Los Poblanos

Mixiotes: Chicken, potatoes and cactus steamed in a bag with adobo and herbs. (Elizabeth Keyser photo / September 18, 2013)

Chef Ramon is making mole poblano. It's after lunchtime at Los Poblanos and Ramon is sautéing batches of whole almonds, julienned onions, whole cloves of garlic, and spices. To his right is a bowl filled with the first batch of the toasted, glistening mélange. He breaks two deep fried tortillas into the bowl. Next, he'll toast three kinds of chiles, pasilla, ancho and mulato, and blend them into a paste. He will create a thick, dark red sauce redolent of smoky chiles, sweet raisins, with hints of clove, coriander, cumin, cinnamon and chocolate.

Mole poblano is one of the most famous dishes of Puebla, considered the gastronomic center of Mexico. People from Puebla are called "Poblanos." Los Poblanos, which opened about six months ago in a dingy strip mall in Norwalk, specializes in the food of this region, and from the first moment I discovered this little place, I've been a devoted fan of this former luncheonette. Juan Bautista is the chef-owner. He told me they're making "the real Mexican cooking" and they "take the time to make it very good." He and Ramon have worked in many of Fairfield County's well-known restaurants, and the food at Los Poblanos is served with touches one associates with higher-end restaurants. The plates are heated. Finely minced herbs decorate the rim.

Of course Los Poblanos makes all the Mexican standards, flautas, fajitas, quesadillas, tostadas, enchiladas, burritos, huraches, and nachos. But you'll find dishes here you don't find in most Mexican restaurants. While you're perusing the menu, house-fried tortilla chips and bowls of two outstanding salsas are brought to the table. The smooth green salsa is made with avocado. The orange salsa has a habanero kick. I couldn't pick a favorite.

Red chile pozole, hominy soup in homemade chicken broth infused with chile, has layers of flavor. It's chock full of meat (chicken or pork) and hominy. The pale hominy, dried corn resuscitated and hulled by soaking in an alkaline solution, are soft and plump. Mushroom soup is served bubbling in a hot clay bowl. The red-chili-chicken broth is thick with sautéed mushrooms, meaty green poblano peppers and cubes of potato.

The colorful chalk board lists the daily specials. I ask Juan or Ramon, "What's good today?" The answer might be the chiles rellenos, filled with soft queso fresco, lightly battered, fried and draped in a slightly spicy tomato sauce. If tamarind ribs are on the menu, try them. Glossy, sweet, sour, spicy and fruity sauce covers tender pork ribs. Portions are big, and often served with fluffy Mexican rice, tender, homemade beans, and warm tortillas.
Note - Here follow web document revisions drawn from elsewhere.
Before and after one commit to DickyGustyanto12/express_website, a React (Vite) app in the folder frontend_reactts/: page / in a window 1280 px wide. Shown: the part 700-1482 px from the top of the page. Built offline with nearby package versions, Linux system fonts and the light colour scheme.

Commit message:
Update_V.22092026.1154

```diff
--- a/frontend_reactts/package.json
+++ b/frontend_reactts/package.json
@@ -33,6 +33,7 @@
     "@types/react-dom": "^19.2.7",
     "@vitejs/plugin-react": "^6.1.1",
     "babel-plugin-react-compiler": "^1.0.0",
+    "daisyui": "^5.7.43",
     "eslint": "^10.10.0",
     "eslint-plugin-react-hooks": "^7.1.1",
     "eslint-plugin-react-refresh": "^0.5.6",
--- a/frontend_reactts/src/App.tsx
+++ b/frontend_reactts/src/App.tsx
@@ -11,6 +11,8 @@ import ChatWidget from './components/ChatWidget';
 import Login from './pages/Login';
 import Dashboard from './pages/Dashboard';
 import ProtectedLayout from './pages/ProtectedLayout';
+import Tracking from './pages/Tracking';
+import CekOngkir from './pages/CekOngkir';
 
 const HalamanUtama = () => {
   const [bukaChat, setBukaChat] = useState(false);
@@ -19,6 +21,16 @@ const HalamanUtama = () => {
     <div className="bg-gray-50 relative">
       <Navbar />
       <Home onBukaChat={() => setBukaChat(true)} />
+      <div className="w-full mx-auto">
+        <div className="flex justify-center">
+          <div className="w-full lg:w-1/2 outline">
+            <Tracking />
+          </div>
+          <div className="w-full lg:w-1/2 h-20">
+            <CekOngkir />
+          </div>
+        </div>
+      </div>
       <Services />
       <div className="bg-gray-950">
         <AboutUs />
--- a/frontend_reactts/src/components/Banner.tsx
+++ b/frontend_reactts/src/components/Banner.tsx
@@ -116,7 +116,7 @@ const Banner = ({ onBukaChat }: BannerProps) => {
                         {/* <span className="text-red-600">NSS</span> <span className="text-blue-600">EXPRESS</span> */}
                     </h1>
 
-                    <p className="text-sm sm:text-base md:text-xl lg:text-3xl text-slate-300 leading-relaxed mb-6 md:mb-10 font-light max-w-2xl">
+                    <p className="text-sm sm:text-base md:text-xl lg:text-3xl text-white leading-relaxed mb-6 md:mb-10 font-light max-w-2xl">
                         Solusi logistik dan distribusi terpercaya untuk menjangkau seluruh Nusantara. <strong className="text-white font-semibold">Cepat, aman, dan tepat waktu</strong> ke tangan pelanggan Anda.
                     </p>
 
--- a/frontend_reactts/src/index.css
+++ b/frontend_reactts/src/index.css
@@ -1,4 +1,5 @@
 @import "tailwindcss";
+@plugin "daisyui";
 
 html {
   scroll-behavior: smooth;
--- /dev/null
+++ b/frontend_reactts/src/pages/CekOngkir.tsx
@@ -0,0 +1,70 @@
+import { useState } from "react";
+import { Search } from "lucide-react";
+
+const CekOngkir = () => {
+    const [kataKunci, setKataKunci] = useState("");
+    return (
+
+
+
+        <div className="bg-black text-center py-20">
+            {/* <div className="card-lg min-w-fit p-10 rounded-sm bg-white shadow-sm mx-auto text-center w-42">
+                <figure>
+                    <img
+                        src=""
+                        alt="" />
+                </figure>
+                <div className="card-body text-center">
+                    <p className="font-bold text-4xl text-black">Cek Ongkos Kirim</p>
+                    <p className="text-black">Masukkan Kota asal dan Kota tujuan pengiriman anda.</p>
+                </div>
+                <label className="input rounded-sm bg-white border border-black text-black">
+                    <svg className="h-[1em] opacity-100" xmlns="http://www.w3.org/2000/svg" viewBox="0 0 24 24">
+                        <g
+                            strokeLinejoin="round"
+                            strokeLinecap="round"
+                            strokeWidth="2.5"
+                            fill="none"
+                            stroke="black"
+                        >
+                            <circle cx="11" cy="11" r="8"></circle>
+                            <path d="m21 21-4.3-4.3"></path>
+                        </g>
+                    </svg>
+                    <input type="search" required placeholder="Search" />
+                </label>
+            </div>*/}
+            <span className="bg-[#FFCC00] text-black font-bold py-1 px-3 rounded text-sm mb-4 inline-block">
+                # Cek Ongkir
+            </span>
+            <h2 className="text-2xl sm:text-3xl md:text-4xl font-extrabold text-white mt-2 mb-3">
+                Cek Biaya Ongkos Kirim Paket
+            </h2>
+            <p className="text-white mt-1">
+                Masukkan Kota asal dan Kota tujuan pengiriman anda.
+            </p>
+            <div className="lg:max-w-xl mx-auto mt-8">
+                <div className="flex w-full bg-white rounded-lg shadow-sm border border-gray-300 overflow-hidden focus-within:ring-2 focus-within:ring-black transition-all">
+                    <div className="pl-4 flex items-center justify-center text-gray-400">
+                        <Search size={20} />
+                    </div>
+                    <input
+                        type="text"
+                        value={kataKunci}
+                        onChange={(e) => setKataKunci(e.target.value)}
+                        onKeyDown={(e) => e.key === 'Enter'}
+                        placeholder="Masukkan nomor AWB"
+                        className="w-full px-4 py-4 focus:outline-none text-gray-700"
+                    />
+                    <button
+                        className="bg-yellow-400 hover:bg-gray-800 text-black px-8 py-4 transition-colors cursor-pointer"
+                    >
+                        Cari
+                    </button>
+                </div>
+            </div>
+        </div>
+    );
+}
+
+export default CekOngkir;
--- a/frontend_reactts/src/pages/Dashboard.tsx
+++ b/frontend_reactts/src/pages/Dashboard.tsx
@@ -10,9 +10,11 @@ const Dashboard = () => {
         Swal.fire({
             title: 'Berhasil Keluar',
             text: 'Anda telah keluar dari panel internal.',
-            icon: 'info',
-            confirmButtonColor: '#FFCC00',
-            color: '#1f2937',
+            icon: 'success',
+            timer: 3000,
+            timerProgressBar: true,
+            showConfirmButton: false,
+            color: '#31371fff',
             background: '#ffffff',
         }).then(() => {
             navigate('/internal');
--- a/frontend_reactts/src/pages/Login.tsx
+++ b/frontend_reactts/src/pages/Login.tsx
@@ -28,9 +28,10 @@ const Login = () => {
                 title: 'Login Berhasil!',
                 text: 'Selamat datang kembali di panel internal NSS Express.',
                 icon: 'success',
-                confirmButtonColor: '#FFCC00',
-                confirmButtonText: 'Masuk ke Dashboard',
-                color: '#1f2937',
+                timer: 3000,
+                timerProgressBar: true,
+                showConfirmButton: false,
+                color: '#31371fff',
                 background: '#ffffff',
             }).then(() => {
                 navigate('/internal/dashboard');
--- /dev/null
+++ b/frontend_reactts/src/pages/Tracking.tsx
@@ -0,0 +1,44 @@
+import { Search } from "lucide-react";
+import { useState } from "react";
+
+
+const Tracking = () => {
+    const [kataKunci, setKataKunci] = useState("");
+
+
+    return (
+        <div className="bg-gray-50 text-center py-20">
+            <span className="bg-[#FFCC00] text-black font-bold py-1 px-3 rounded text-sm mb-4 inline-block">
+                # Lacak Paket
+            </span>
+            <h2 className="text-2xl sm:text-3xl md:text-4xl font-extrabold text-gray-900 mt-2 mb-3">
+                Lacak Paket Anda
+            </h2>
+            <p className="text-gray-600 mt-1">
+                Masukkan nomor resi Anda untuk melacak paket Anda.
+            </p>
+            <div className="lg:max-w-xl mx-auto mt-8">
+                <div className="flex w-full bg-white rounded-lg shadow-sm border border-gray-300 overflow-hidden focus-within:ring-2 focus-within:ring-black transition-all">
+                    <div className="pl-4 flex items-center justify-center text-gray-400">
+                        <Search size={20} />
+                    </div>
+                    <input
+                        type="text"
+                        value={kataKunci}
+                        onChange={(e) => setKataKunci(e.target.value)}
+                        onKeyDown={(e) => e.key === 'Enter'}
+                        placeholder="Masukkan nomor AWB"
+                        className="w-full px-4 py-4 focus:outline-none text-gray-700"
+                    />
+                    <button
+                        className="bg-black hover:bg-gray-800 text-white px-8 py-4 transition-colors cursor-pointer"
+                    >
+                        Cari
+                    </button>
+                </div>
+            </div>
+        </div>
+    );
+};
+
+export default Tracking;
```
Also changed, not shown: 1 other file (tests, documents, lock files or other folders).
Tacos al pastor are excellent — warm corn tortillas heaped with tender pieces of pork shoulder, habanero-orange in color, and sweet and juicy with pineapple. Minced raw onions and cilantro add bite and freshness.

On the specials board one day was mixiotes. The service is dramatic. The chicken, covered in adobo, and steamed in a plastic bag with herbs, including plantain leaves and hoja santa (holy leaf), cactus and potatoes. At the table, the bag is untied, and the contents poured onto the plate. The cinnamon scented chicken is eaten between pieces of warm tortilla, topped with the avocado salsa.

This dish needs to come with a warning for the American diner. It's not easy to eat. On the day I tried it, the chicken pieces, on the bone, required some work with the knife and fork. And, I did extract a few errand fragments of chicken bone from my mouth. So, if you try the mixiotes, eat carefully. Don't wolf it down.

Juan told me that mixiotes is a very old recipe, and the meat was traditionally wrapped in agave leaves stripped of their outer green skin to reveal a white interior, which Juan says "is like plastic." Sometimes avocado leaves are used. The wrapped meat (originally, goat) and spices are cooked in a pit barbecue. It's often served at weddings.

The only other warning is Los Poblanos doesn't have many seats, just three booths and a couple tables for two. Word's out on how good this place is, so if you don't want to wait in line, try it on an off-hour. There's extra parking in the back. And they do catering and delivery.

Los Poblanos opens at 7 a.m. (except Sundays, when they open at 9 a.m.) and serves breakfast, lunch and dinner. Chilaquiles is a beloved breakfast dish of strips of fried tortillas, topped with beans, salsa and cheese. You can add eggs or chorizo. Anyone who loves eating salsa, chiles and avocados with their eggs might find it difficult to choose from the nine hearty egg dishes. (They serve American bacon-egg-cheese sandwiches too.)

Los Poblanos is BYOB, but Juan's working on getting a liquor license. He expects to have it in about a month. It will be wine and beer only. Tequila and mixed drinks is not a direction he wants to go in. "I am interested in the food," he says.


Los Poblanos

212 Westport Ave., Norwalk, (203) 286-8482,